Trump officials first stalled the electronic reporting rule in 2017, and amended it last summer to drop the requirement for employers to submit detailed injury reports to OSHA, Vox reports. The final amendment was reviewed by the Office of Management and Budget over the course of just six weeks, and published on Jan. 25, during the shutdown.
Labor rights and public health groups, including the Public Citizen Health Research Group, the American Public Health Association, and Council of State and Territorial Epidemiologists filed a lawsuit in the U.S. District Court, stating that the regulation should be declared unlawful.
Defendants included Department of Labor Secretary Rene Alexander Acosta, the Department of Labor, and OSHA. Read entire article
Published Wednesday, January 9, 2019 at CNBC.com
By Emmie Martin
The partial government shutdown, which began Dec. 22, has now stretched well into the new year. President Donald Trump said Friday that it would continue for "months or even years" until he receives the requested $5 billion in funding for a border wall.
The shutdown has left approximately 800,000 federal workers in financial limbo. Around 420,000 "essential" employees are working without pay, while another 380,000 have been ordered to stay home, according to calculations provided to CNBC by Paul Light, a professor of public service at New York University.
In some cases, the furloughs have forced government employees to tap into their savings, rely on credit cards or crowdsource funds to make ends meet.
Government workers are far from alone in feeling stressed about not getting paid. Nearly 80 percent of American workers (78 percent) say they're living paycheck to paycheck, according to a 2017 report by employment website CareerBuilder. Women are particularly vulnerable: 81 percent of them report living paycheck to paycheck, compared with 75 percent of men.
Tony Reardon, president of the National Treasury Employees Union, tells CNBC that the group has heard from hundreds of frantic federal employees. "They're scared," he says. "They don't know how they're going to put food on the table."
Published Wednesday, January 9, 2019 at CBSnews.com
By Aimee Picchi
The pay people take home after accounting for inflation fell 1.3 percent last year, a new analysis shows. The findings come a year after President Donald Trump signed the Tax Cuts and Jobs Act, with his administration promising it would deliver "immediate" wage growth to workers.

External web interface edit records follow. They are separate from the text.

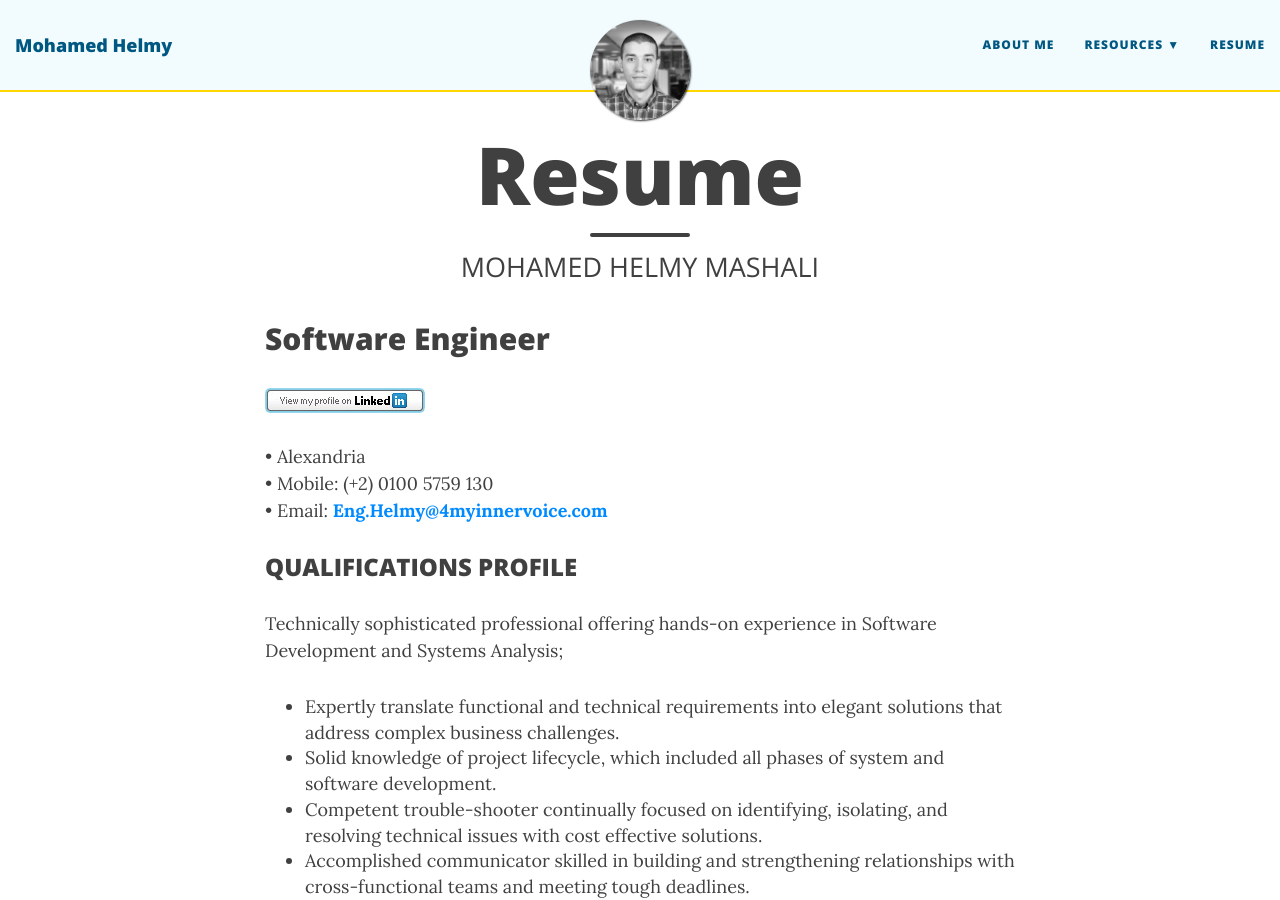
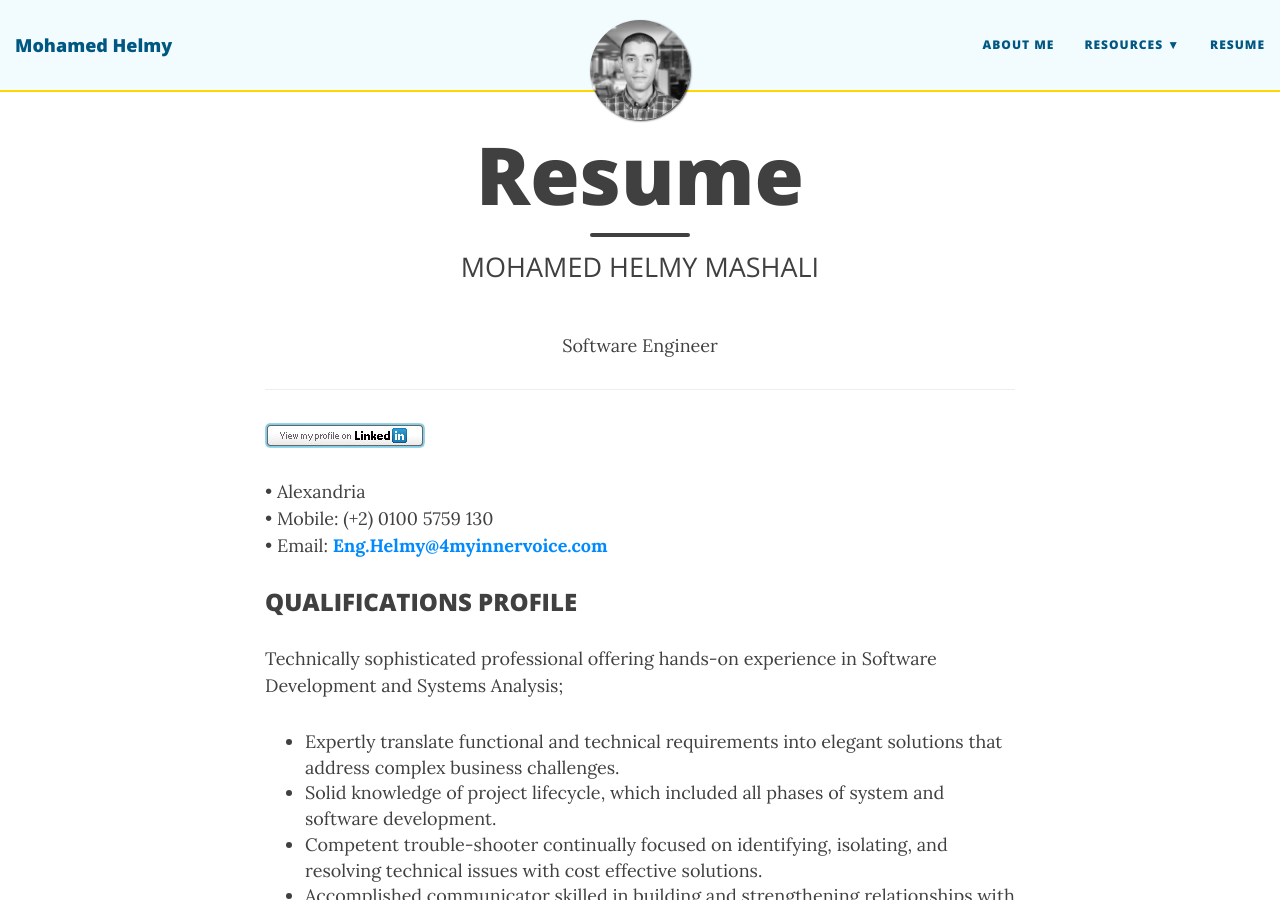
Before and after one commit to M-Helmy/m-helmy.github.io, a Jekyll site: the page built from resume.md, in a window 1280 px wide and 900 px high. Built offline with Jekyll 4.4.1, drawn with Linux system fonts in a browser that asks for light colours; nearby versions of some CDN libraries.

Commit message:
Update resume.md

```diff
--- a/resume.md
+++ b/resume.md
@@ -3,7 +3,7 @@ layout: page
 title: Resume
 subtitle: MOHAMED HELMY MASHALI
 ---
-Software Engineer<br/>
+<p align="center">Software Engineer<br/> </p>
 ---
 <a href="https://www.linkedin.com/in/mohamedhelmy/" rel="nofollow" target="_blank"><img src="https://m-helmy.github.io/img/linkedin.jpg" alt="LinkedIn Add to Profile button"></a><br/>
 
```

Yet many workers' wages aren't keeping pace with the cost of living, compensation-data company PayScale found. That's concerning because it indicates more Americans are falling behind -- despite seeing the lowest U.S. unemployment rate in nearly 50 years -- and could struggle to maintain their standard of living when the next recession inevitably rolls around.
PayScale examined the difference between nominal wages -- what you're paid on paper -- and a paycheck's actual purchasing power after accounting for inflation, or what economists call "real" wages. If pay growth is lower than the rise in the cost of living, a worker will have less purchasing power.
That may explain why Americans reported an anxiety spike about personal finances last year, with nearly three-fourths of women and three-fourths of young adults ages 18 to 34 saying they were somewhat or extremely anxious about paying their bills.
The dip in real wages also is notable as it came during a year when corporations got generous breaks thanks to the Tax Cuts and Jobs Act. Instead of providing higher wages, however, many companies used the money to repurchase shares, which reached a record $1 trillion last year.
"Although there are positive macroeconomic indicators, it's not a guarantee, and not everyone is experiencing the benefits," said Katie Bardaro, chief economist at PayScale. "Wages aren't moving at the rate they should be unless you are in in-demand jobs." Read entire article